Clearly the players recognise the honour of inter-provincial selection. Anyone who doubts their commitment would have been hughely impressed by the quality of the hurling and the intensity of the exchanges at Nowlan Park recently in the Leinster-Munster semi-final.

Surely with an open minded, intelligent and aggressive marketing approach the championships have a future? Such an approach has propelled inter-provincial rugby to a stage where a game between Leinster and Munster can attract an attendance of 50,000 to The Aviva Stadium.

Yet this observer can vividly recall attending a game at Lansdowne Road in December 1978 between Leinster and Munster when the attendance did not exceed 400, despite the inter-provincial title being at stake. The power of marketing!

Memories, memories

Railway Cup final memories? I have plenty, but a few stand out. The first is from 1962 when, before an attendance of 40,429, Ollie Walsh gave a spellbinding performance in Leinster’s last gasp 1-11 to 1-9 win over Munster to win his first Railway Cup medal.

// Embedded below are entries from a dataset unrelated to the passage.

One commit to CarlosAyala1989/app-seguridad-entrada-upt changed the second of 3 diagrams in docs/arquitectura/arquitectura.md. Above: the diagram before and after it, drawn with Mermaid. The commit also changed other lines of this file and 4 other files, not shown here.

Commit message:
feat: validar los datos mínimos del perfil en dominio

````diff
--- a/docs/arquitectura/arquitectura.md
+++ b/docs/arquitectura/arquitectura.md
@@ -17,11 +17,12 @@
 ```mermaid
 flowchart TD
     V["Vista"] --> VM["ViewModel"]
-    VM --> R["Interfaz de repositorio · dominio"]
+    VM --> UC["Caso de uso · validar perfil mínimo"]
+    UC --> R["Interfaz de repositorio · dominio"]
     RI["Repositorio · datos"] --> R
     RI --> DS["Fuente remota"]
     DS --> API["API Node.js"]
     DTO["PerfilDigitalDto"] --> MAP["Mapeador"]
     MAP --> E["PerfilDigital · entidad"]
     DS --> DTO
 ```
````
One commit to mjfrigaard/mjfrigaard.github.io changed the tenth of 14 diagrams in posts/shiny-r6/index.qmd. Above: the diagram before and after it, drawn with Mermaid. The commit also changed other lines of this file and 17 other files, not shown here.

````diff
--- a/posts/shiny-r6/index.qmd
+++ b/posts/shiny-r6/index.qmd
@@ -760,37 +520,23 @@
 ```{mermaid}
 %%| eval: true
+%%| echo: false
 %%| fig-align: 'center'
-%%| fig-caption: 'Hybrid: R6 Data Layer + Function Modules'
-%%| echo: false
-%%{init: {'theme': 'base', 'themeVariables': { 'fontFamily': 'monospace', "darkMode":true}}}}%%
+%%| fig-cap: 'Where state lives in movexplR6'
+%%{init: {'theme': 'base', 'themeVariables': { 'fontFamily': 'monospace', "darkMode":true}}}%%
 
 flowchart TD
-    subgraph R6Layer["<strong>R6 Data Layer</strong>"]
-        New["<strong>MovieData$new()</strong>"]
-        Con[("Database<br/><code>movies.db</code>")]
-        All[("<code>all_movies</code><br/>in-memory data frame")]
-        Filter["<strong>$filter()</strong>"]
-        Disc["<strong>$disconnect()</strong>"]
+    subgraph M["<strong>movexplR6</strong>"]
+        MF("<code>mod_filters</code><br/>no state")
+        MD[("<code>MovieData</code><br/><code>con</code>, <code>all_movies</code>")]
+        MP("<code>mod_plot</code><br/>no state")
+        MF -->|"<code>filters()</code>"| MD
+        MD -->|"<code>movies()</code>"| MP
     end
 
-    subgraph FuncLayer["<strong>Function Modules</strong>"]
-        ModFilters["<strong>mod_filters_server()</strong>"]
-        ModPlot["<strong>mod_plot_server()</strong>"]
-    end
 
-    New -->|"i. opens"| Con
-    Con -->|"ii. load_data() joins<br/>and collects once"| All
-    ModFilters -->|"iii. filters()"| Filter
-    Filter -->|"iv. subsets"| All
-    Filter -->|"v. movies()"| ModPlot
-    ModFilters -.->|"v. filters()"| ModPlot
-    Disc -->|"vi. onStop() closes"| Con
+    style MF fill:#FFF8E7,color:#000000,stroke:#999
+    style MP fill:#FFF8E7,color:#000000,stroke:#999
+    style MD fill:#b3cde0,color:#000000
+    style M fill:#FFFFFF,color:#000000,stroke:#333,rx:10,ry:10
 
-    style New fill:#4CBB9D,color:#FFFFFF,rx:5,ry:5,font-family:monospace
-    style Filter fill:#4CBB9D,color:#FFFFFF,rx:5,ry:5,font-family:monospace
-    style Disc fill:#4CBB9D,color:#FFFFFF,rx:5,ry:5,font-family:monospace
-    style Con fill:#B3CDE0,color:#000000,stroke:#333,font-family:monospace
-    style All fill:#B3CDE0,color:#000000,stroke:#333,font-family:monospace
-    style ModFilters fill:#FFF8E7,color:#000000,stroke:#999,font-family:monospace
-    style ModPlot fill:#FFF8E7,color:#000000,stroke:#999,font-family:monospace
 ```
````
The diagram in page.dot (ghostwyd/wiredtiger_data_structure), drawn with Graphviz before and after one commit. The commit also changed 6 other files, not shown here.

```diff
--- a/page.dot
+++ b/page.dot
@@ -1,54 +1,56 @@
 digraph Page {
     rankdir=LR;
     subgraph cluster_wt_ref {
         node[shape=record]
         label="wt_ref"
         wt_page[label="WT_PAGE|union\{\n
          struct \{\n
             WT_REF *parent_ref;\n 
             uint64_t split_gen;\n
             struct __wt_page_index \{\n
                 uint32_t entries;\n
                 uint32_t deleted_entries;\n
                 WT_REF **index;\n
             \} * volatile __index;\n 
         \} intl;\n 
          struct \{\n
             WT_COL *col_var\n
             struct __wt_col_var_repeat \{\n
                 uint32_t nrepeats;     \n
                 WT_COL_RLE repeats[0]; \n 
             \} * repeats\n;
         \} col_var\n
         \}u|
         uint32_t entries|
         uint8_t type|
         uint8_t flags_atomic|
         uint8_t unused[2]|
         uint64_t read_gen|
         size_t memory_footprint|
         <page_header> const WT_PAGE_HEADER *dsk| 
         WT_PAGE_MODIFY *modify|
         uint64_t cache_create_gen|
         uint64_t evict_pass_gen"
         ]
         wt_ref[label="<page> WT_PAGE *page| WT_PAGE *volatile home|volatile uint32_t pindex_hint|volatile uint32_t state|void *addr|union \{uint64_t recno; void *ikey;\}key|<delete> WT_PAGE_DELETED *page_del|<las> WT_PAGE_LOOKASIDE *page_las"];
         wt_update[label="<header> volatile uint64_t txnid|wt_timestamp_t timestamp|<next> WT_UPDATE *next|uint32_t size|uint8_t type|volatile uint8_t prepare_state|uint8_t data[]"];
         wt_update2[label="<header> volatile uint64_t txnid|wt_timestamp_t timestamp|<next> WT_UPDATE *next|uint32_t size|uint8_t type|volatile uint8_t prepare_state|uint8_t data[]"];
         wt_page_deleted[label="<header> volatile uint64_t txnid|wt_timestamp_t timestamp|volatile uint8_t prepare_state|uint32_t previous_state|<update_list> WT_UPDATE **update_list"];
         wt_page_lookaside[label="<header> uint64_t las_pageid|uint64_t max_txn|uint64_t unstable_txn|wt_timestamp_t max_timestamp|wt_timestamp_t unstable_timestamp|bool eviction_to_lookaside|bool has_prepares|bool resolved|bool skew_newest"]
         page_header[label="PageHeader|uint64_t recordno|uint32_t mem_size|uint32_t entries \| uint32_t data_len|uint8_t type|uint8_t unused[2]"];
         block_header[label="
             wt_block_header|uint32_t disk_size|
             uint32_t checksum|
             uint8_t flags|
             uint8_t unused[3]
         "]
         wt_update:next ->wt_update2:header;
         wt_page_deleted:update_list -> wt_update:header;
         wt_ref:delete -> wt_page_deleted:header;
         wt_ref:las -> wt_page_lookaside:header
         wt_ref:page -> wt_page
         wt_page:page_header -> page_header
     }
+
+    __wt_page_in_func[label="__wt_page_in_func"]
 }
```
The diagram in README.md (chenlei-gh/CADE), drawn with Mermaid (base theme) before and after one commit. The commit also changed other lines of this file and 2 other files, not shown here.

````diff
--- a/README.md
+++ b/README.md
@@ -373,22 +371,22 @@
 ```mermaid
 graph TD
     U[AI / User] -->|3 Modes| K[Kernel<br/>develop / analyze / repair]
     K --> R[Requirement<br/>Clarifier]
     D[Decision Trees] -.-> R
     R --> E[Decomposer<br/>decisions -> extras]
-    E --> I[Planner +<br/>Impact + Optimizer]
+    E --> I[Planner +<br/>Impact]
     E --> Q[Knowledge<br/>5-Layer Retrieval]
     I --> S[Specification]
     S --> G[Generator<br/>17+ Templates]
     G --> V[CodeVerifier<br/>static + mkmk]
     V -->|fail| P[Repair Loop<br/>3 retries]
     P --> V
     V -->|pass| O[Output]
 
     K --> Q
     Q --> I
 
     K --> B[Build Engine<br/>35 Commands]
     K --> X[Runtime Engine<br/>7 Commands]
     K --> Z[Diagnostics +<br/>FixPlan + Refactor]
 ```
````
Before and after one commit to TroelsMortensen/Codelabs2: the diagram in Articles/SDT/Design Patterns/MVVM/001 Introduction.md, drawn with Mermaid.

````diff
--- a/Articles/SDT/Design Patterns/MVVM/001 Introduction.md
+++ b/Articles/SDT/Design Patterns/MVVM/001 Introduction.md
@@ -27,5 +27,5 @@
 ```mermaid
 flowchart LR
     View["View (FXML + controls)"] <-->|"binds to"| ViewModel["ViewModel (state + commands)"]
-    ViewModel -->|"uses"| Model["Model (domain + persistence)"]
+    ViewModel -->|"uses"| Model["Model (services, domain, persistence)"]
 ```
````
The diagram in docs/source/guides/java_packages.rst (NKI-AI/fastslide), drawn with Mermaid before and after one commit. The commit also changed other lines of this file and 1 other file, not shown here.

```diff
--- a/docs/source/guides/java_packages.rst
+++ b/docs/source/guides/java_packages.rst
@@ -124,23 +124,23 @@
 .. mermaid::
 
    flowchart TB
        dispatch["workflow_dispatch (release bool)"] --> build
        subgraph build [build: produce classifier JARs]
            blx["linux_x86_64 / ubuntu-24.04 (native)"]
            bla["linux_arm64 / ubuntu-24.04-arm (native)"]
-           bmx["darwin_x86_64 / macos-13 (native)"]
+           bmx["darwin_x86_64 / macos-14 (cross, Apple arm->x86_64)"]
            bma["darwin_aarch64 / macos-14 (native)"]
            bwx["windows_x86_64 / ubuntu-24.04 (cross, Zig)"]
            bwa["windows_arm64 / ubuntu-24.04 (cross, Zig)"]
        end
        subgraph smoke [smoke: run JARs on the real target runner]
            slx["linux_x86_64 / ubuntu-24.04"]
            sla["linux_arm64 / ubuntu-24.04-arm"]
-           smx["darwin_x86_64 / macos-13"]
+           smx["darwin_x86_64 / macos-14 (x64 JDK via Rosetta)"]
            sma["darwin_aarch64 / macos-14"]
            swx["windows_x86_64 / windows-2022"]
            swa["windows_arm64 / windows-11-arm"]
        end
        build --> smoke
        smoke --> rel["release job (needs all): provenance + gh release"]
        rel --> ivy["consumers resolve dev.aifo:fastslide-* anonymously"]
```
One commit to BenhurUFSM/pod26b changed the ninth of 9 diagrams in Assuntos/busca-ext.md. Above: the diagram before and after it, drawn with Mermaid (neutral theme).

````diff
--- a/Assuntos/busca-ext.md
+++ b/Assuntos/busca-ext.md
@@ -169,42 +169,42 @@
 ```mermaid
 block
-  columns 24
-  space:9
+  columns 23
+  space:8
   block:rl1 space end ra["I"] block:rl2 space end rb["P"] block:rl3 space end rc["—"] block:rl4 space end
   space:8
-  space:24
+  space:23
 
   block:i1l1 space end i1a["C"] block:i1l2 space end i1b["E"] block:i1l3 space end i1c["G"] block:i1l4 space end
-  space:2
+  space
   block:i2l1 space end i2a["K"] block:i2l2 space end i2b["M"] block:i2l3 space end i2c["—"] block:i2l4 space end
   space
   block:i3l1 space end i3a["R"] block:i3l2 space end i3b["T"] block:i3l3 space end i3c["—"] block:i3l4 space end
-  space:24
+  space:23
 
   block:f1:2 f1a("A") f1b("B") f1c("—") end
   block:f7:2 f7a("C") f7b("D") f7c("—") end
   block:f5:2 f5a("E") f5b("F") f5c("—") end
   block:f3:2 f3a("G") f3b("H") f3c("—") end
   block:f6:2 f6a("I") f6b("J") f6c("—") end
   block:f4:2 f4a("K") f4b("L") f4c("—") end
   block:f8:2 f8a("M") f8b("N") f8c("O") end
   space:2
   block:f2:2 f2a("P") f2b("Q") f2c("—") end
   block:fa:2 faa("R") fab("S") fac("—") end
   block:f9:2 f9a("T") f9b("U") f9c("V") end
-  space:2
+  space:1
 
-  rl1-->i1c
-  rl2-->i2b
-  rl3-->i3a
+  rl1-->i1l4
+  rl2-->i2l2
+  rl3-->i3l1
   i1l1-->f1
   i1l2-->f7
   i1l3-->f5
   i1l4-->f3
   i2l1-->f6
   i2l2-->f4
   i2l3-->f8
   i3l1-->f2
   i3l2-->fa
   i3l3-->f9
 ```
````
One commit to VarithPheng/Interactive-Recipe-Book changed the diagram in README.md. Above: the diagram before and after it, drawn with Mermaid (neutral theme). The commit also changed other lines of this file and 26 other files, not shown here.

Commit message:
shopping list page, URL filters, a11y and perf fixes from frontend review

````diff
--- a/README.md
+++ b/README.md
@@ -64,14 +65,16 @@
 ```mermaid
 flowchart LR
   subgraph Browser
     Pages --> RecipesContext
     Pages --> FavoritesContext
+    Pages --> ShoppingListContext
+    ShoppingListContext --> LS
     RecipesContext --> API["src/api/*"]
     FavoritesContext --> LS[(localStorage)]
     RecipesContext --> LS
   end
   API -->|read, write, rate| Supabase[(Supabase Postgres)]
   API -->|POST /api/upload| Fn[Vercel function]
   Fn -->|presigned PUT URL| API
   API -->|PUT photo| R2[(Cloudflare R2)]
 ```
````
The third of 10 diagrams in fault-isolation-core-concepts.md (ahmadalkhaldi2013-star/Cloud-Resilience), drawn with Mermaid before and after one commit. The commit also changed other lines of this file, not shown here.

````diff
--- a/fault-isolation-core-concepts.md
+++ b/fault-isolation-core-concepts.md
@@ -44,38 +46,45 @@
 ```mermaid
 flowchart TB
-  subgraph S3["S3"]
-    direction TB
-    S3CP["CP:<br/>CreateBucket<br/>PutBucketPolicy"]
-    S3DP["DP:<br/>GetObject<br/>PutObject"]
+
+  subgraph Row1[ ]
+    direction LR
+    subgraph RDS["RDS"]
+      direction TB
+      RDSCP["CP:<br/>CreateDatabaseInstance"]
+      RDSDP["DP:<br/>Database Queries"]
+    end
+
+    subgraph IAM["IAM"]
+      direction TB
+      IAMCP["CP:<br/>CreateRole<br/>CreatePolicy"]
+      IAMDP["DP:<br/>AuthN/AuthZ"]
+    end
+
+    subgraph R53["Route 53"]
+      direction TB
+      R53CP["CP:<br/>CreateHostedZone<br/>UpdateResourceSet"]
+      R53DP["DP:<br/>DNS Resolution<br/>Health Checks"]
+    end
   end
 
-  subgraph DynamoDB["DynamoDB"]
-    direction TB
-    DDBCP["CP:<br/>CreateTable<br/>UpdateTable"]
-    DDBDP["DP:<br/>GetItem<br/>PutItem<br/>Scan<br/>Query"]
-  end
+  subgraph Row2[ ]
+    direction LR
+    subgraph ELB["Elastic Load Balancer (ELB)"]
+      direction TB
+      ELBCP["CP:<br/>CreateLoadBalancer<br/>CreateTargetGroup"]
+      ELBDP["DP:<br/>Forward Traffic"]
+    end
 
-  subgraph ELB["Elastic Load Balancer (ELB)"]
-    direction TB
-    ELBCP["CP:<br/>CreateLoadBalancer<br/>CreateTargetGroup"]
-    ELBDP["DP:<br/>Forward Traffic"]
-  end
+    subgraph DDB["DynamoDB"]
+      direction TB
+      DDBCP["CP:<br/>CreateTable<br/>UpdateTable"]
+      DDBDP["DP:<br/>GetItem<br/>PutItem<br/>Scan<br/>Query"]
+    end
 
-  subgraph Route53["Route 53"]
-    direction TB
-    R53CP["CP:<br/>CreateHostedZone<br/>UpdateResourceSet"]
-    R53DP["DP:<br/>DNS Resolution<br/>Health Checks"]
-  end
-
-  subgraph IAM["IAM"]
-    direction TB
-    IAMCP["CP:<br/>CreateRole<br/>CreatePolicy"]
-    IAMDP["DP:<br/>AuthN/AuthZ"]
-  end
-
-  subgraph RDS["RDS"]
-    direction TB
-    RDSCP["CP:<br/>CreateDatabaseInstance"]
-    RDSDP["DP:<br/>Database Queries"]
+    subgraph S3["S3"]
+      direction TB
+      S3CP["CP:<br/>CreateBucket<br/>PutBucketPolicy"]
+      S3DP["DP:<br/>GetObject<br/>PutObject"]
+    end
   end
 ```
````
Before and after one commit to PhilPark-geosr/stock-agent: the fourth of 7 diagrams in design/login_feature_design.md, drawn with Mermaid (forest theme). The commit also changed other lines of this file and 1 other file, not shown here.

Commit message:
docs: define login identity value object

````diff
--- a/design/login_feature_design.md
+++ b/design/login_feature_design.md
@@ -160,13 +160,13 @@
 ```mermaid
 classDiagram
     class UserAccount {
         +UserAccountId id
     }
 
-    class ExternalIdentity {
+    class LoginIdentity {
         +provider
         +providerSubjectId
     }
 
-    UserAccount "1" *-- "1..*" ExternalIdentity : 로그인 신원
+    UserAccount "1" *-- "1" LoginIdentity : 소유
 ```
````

Later that afternoon Ollie’s team mate, Des Foley, played at midfield in the Leinster footballers success, thus becoming the only player to win inter -provincial medals in both codes on the same day. The second stand out memory was Leinster’s 3-11 to 1-9 win over a Munster side backboned by 10 of Tipperary’s 1964 All-Ireland winning team.

Fronting the brilliant Ollie Walsh, and flanked by two hard tackling Wexfordmen in Tom Neville and Ned Colfer, Kilkenny’s Pa Dillon gave one of the most brilliant performances ever seen on Railway Cup final day. An attendance of 31,368 was simply awe struck by Pa’s display.

Sunday’s game is an ideal opportunity for followers to develop a good habit, ie lending their support to the inter-provincial championships. If that vista doesn’t motivate sufficiently, then perhaps the opportunity to support a team comprising 10 or 11 Kilkenny players should.

The players who have given us so much deserve our support now.

The lack of ambition and foresight of the ’Association’s President, and the relentless negativity of the sports media towards the championship, should not be allowed to influence us in our approach.

So on Sunday this observer would encourage followers to leave the mayhem of Paris and the fiction that is the Premiership and attend at Nowlan Park.